I did attempt to start the process of discernment for becoming a priest. It did not get too far, as I was told I was too old to become one in this diocese, but was free to move to another diocese that might have different rules. Truth be told, I am now very glad that cup passed from me in the Catholic church. I am not sure I could be the priest I would want to be, nor that under current leadership I would be allowed to be the priest I would need to be. As for the future, what comes will come. I should also note that over the years various things have happened that have caused me to brush up against that which divides life and death. Those brushes and certain glimpses have had an impact on me and reaffirmed my faith. I may or may not ever discuss them, but they are a factor I need to keep in mind.
Since moving several years ago, I’ve been looking for a new church home. For all that I keep my Faith in my heart, I am a lapsed Catholic but not a lapsed Christian. Even in the years of wandering, I never lost my faith in Christ though I came close to losing my way a time or two. Again and again, God guided me so I did not lose my way. I see God’s hand, and a miracle, in that I am alive after being struck by lightning. I believe there is something I am supposed to do, but remain clueless as to exactly what that may be. Yes, I have actually suggested in prayer that given how dense I can be, it might be helpful to drop a sign in front of me telling me exactly what I am to do… As with almost every human, I am a sinner, but by Grace and Mercy keep trying to do and be better.

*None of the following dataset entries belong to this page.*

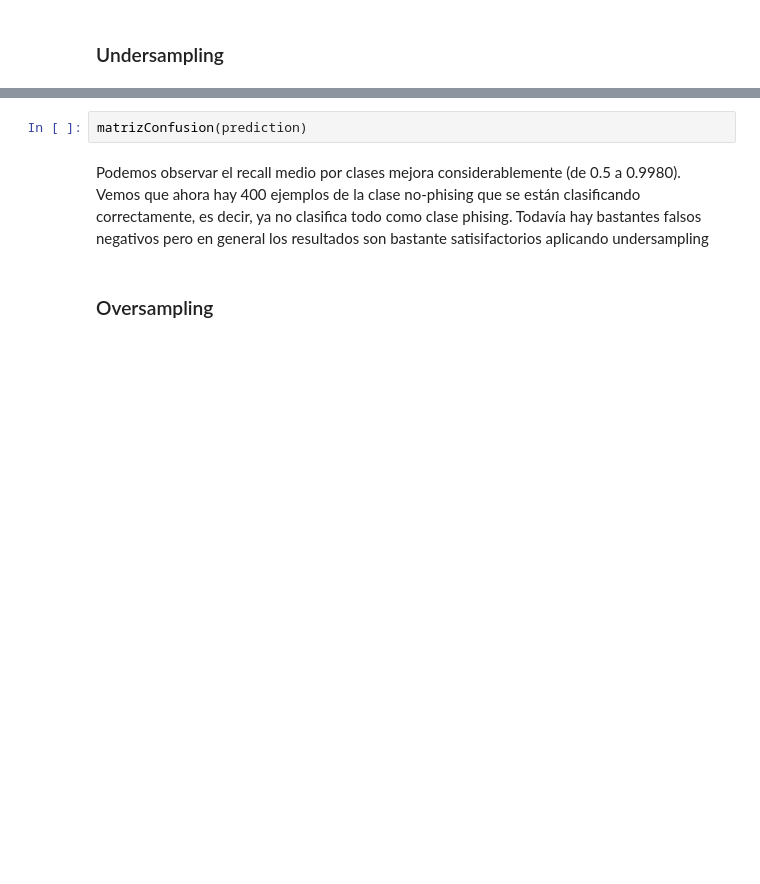
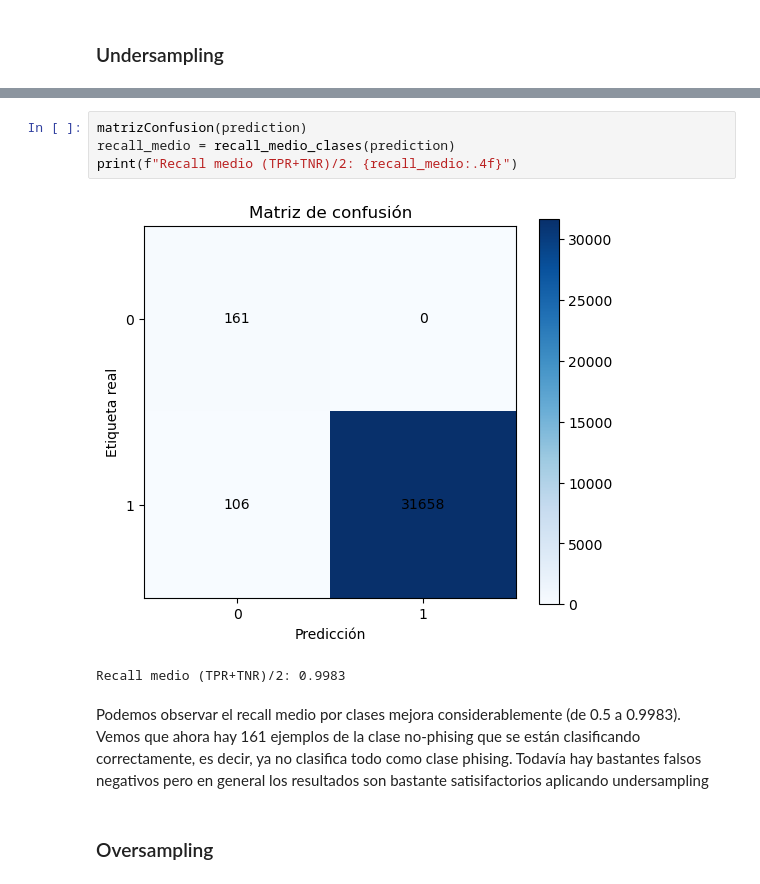
Before and after one commit to Svergara2525/URL_phising_detector, a Jupyter notebook: phising_url.ipynb, the cells around one changed output, grey strips where cells are left out. Cells and saved outputs as stored; diff of their text form; blank space fills up the shorter version.

```diff
--- a/phising_url.ipynb
+++ b/phising_url.ipynb
@@ -357,7 +506,12 @@ prediction = pipeline_model.transform(val)
 # %%
 matrizConfusion(prediction)
+recall_medio = recall_medio_clases(prediction)
+print(f"Recall medio (TPR+TNR)/2: {recall_medio:.4f}")
+# %% [output]
+[figure, added]
+Recall medio (TPR+TNR)/2: 0.9983
 # %% [markdown]
-Podemos observar el recall medio por clases mejora considerablemente (de 0.5 a 0.9980). Vemos que ahora hay 400 ejemplos de la clase no-phising que se están clasificando correctamente, es decir, ya no clasifica todo como clase phising. Todavía hay bastantes falsos negativos pero en general los resultados son bastante satisifactorios aplicando undersampling
+Podemos observar el recall medio por clases mejora considerablemente (de 0.5 a 0.9983). Vemos que ahora hay 161 ejemplos de la clase no-phising que se están clasificando correctamente, es decir, ya no clasifica todo como clase phising. Todavía hay bastantes falsos negativos pero en general los resultados son bastante satisifactorios aplicando undersampling
 # %% [markdown]
 ### Oversampling
 # %%
```
Also changed, not shown: parts of 41 cells of this notebook, 1 other file.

Next week, my plan is to either start discussing the nature of God and our understanding of him, or what is Christianity. I’m leaning towards the nature of God as that truly sets the foundation for all other discussions. That said, I will go where guided on this.
I wish I could remember Reverend Key’s full name, as he was a good pastor and theologian of the Methodist church. I can’t remember the name of the pastor who caused me to leave the Methodist church, which is a shame as I really do need to pray for him. I remember flashes of people, but for all that is missing there I seem to remember the truly important things, with the most important part being my Faith.
The Series Of Posts: